The sun is shining on Miracle Hill, and with the addition of solar panels at four of the ministry’s nine shelters, we hope to capture as much of it as we can and conserve resources in the process.
It’s a project that began several months ago when Miracle Hill learned about grant money available through the Palmetto Clean Energy (PaCE) program. Coupled with rebates from Duke Energy, the grants are making it possible for the organization to transition to a renewable source of energy and in turn, to use more resources in direct care for the homeless.
On any given day, Miracle Hill cares for nearly 600 children and adults in our shelters and transitional houses, operates eight thrift stores and a food warehouse, and runs administrative operations and foster care. All in all, the organization is responsible for nearly a half million square feet of facility space. That’s a lot of lights, not to mention heating and cooling units, industrial kitchen appliances, dryers and washers and myriad other sources of energy consumption. Finding ways to conserve is not only helpful in the short term but ultimately will make the ministry more sustainable.
Tony McJunkin, Director of Facilities at Miracle Hill, has been heading up the solar project and says although it will pay off in the long run, the installation has required extensive planning and research on the front end.
“The upfront paperwork has proven to be much more involved and time consuming than originally anticipated,” said McJunkin. “We had to be sure that the roofs where the panels would be located would last for a minimum of 15 years and also have structural engineering studies conducted to ensure that the roofs would hold up the panels.”
I happened to be attending a retirement party at the Greenville Rescue Mission for one of Miracle Hill’s long-time employees during the early stages of the Mission’s solar panel installation. As I sat in the gymnasium listening to heartfelt stories and well wishes, a deafening noise that sounded like ten jackhammers pummeling the ceiling all at the same time suddenly disrupted the event.
A Silent Source of Support
The noise continued off and on throughout the party and actually became quite funny as people experienced interruptions to their speeches. Stepping outside the building, I looked up to see workers installing the railings for attaching the massive solar panels that would soon be generating over 34,000 watts of power. It was an impressive undertaking. The solar panels are now online and have begun to generate power, a silent source of support for the nearly 100 homeless men who receive shelter and care within the walls of the Mission.
Miracle Hill is responsible to pay for the projects as they are constructed. Four shelters have been outfitted including the Greenville Rescue Mission, Renewal addiction recovery center, Spartanburg Rescue Mission, and Homes for Life youth shelter in Spartanburg. The out-of-pocket expense is projected to be slightly over $50,000, but the ministry will be reimbursed through grant money and Duke Energy rebates. After the projects are completed and all the monies received, the systems will be completely paid for, and Miracle Hill will have a little over $67,000 left for ministry.

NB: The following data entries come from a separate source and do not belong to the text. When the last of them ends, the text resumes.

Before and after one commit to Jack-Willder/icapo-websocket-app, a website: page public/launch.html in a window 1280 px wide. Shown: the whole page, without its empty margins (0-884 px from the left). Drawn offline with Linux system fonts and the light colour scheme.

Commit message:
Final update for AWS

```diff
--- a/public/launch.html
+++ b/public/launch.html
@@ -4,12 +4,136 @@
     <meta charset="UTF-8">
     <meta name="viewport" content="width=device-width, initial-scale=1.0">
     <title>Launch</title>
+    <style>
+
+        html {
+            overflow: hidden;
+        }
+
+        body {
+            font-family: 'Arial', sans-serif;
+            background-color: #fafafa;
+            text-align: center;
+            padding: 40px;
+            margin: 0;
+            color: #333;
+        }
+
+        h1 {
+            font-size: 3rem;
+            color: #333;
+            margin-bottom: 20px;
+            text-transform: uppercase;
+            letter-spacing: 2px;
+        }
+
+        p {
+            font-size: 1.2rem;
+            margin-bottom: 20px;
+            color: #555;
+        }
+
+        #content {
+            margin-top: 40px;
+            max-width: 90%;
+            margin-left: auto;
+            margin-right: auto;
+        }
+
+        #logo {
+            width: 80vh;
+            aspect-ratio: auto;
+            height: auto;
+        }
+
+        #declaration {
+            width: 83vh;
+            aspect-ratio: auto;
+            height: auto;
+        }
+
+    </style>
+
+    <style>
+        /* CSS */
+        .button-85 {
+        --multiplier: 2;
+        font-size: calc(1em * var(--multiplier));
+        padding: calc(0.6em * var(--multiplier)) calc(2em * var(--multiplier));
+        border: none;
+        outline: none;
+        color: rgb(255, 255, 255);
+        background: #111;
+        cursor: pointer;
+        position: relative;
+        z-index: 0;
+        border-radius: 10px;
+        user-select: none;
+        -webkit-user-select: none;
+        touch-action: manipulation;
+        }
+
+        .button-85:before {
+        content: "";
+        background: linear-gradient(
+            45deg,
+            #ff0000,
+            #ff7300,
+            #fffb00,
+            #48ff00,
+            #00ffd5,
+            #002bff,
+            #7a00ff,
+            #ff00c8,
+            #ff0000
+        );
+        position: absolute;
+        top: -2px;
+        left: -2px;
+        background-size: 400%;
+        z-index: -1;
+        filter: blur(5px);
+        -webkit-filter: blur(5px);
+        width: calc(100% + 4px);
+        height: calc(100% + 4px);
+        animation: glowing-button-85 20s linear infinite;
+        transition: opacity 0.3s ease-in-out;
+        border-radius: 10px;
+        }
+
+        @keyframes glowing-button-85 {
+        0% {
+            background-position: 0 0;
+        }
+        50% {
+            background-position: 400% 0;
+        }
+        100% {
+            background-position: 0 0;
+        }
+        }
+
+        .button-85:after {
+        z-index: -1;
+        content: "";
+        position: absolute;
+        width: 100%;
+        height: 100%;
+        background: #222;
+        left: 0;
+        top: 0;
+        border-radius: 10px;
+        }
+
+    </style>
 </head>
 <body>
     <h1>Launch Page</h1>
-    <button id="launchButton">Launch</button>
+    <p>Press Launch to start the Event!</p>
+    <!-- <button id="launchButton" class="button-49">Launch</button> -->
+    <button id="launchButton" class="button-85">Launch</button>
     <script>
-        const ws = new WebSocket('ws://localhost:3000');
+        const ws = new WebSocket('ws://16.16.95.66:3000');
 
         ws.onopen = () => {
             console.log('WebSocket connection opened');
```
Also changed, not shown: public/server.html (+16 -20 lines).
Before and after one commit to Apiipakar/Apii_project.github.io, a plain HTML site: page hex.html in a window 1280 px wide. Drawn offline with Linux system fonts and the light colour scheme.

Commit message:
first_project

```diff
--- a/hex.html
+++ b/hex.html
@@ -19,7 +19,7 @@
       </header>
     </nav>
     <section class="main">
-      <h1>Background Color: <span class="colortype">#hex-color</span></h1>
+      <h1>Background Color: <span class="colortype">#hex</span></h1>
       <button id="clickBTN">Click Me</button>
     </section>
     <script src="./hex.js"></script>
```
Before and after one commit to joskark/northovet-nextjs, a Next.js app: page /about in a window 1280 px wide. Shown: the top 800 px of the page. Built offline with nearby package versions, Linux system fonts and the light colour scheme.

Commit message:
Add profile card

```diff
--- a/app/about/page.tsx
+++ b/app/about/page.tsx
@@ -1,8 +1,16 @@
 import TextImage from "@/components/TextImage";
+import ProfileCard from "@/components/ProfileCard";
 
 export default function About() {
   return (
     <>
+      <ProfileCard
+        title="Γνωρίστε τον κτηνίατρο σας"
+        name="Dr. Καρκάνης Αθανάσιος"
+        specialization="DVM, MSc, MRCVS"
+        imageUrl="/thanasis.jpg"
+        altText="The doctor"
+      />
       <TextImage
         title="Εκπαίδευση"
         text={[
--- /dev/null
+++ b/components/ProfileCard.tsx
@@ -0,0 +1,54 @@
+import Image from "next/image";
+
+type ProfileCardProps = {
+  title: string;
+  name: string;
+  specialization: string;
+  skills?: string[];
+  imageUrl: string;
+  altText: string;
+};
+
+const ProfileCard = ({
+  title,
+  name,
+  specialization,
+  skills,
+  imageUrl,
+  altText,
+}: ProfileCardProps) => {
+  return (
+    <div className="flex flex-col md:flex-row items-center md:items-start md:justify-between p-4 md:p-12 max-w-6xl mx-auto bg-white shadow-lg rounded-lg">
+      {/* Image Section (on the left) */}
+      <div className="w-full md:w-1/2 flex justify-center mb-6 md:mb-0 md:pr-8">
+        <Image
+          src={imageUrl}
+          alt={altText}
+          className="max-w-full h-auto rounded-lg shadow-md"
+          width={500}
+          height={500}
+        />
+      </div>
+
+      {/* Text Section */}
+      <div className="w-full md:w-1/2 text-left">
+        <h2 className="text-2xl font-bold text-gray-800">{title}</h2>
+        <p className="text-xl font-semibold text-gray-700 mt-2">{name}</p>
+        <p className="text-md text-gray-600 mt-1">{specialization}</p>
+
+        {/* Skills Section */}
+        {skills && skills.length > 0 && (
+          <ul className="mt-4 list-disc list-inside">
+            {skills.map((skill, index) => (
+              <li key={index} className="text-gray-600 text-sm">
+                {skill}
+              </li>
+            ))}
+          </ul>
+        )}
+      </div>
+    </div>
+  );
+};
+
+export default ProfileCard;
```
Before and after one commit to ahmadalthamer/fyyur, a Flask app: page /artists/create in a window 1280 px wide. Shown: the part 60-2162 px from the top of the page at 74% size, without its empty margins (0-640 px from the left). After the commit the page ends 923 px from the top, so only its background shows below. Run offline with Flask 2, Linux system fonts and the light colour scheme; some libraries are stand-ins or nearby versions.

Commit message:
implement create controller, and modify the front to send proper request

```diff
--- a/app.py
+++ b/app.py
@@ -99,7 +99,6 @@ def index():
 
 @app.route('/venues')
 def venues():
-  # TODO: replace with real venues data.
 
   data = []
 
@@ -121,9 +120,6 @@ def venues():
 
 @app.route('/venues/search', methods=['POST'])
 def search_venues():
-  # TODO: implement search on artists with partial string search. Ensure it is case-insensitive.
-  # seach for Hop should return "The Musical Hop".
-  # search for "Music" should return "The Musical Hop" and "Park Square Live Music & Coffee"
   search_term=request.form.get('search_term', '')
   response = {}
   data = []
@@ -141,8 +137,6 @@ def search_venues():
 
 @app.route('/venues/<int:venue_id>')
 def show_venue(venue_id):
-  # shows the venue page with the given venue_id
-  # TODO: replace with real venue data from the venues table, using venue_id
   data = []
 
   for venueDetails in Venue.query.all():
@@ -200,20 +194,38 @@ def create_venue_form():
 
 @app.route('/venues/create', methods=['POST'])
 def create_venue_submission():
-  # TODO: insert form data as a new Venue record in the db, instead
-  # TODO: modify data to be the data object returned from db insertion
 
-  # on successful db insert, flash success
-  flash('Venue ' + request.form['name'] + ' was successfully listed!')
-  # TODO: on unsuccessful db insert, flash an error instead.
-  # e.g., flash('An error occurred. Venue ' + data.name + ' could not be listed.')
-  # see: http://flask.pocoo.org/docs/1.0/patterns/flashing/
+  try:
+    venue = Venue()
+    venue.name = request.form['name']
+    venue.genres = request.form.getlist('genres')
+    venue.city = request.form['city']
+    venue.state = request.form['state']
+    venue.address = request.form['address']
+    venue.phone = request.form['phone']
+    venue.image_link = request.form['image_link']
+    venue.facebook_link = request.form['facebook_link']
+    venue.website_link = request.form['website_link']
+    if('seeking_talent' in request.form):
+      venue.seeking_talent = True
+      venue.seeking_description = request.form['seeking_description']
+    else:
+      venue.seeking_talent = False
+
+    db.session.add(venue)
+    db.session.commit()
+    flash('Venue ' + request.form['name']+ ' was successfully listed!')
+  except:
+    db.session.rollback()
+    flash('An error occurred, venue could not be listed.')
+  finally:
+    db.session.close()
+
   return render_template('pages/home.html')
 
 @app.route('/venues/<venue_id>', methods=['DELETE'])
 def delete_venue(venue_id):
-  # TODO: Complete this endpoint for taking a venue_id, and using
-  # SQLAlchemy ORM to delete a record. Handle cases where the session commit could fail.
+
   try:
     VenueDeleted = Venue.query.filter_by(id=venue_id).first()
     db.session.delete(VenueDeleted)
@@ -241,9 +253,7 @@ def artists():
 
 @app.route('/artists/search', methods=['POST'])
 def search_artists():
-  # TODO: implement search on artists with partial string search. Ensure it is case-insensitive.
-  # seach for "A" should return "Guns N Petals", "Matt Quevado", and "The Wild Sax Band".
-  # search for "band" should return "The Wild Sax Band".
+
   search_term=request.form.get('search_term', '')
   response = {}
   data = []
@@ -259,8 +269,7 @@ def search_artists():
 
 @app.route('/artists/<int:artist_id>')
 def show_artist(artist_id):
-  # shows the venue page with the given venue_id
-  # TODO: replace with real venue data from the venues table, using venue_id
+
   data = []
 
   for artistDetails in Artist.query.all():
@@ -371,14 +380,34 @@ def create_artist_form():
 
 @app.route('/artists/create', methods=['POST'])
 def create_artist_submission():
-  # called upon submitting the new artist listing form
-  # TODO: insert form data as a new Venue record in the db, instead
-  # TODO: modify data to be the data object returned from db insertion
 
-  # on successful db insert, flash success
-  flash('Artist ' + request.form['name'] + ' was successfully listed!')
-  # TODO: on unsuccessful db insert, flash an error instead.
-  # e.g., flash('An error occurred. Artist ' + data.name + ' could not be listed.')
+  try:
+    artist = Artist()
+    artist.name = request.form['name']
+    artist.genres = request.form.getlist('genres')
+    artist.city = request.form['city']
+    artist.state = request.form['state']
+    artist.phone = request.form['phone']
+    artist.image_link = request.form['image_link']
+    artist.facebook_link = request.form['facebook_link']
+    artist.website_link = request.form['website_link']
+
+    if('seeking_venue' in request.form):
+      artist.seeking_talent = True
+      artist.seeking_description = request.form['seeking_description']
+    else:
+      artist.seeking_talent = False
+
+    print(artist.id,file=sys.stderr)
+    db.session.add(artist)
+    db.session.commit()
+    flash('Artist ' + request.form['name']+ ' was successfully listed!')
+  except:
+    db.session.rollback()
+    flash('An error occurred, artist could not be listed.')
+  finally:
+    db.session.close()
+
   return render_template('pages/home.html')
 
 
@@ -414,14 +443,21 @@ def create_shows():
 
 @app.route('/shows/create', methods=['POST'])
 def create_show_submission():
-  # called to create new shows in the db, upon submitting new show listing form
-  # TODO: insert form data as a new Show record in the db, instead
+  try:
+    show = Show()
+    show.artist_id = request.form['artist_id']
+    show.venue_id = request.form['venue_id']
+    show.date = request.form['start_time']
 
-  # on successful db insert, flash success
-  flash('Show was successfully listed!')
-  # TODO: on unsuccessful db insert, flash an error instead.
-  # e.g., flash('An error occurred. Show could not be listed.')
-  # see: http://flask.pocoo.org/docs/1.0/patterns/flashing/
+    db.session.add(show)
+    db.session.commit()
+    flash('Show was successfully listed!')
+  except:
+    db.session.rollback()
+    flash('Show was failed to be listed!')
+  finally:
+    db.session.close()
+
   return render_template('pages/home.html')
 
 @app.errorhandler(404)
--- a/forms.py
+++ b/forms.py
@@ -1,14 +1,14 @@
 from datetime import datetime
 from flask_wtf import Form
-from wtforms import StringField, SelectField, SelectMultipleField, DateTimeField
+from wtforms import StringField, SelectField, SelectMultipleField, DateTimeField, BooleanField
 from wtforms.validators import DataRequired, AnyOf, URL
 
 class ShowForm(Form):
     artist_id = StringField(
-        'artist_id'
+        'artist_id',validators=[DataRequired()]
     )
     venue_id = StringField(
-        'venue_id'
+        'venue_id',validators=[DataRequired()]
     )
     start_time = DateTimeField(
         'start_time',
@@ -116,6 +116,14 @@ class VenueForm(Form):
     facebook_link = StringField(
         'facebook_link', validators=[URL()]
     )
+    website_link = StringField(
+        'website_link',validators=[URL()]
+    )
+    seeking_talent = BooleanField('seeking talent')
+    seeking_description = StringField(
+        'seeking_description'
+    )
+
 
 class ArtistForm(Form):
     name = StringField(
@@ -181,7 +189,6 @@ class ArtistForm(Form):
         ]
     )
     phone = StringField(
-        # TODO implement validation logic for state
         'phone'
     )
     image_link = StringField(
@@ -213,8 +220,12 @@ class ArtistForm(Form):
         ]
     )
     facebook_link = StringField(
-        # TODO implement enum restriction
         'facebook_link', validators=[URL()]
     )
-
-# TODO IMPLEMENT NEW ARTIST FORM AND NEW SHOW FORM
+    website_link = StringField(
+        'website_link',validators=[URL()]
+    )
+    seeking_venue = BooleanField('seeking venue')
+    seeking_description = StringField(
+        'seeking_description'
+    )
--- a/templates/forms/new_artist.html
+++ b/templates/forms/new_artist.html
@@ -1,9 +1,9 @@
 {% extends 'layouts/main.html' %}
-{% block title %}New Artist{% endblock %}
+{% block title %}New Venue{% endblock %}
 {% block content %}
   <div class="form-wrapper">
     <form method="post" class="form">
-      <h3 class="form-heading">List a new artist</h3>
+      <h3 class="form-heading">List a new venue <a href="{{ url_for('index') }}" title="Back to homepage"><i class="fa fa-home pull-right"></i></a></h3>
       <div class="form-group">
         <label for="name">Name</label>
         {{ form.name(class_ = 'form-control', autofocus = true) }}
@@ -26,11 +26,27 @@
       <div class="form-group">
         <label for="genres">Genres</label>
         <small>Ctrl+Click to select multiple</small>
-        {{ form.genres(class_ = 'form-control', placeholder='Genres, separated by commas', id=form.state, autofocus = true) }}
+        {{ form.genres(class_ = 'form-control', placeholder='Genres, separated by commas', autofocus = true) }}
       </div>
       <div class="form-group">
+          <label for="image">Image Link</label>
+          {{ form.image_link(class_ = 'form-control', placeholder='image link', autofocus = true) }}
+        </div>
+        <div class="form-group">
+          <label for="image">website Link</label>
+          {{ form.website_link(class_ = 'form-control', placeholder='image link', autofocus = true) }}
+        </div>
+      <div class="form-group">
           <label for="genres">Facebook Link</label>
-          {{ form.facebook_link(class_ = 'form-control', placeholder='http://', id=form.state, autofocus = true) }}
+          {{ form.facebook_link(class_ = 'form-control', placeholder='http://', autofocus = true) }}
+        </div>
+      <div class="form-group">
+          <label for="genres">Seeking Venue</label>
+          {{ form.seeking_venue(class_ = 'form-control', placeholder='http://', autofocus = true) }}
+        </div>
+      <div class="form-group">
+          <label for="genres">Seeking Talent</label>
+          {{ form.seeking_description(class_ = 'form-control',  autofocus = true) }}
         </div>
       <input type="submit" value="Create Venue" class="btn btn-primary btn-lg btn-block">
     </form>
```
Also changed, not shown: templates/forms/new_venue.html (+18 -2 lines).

“We are basically being paid to lower our electricity usage, resulting in a lower monthly electrical bill,” said McJunkin.
In addition to the solar project, Miracle Hill is also in the process of converting the lighting in six facilities to cost-efficient LED lighting. As the organization constructs new or renovates existing facilities, the ministry is installing more automatic controls such as occupancy sensors for lighting and audiovisual systems, and programmable thermostats.
Partnerships Pave the Way for Progress
The LED lighting transition is made possible in part by Duke Energy rebates, a $40,000 matching pledge from an anonymous donor, and other donor contributions. The ministry is projecting energy savings of slightly over $1,000,000 over the next 10 years. Facilities included in the LED project are Greenville Rescue Mission, Renewal, Shepherd’s Gate, Overcomer Center, Spartanburg Rescue Mission and thrift stores in Travelers Rest, Taylors, Mauldin and Greenville.
Going forward, Miracle Hill would like to see qualified volunteers partner with the organization to assist with the cleaning and maintenance of the solar panels and systems. Additionally, the ministry would like to have energy audits conducted in all of the facilities to see what other opportunities for savings might be available.
“We want to be good stewards, both of the environment and the resources we have been blessed with,” said McJunkin.
Want to know more about Miracle Hill’s energy conservation projects or want to help? Contact Tony McJunkin at firstname.lastname@example.org. You can also learn more about solar energy in South Carolina by visiting Understand Solar.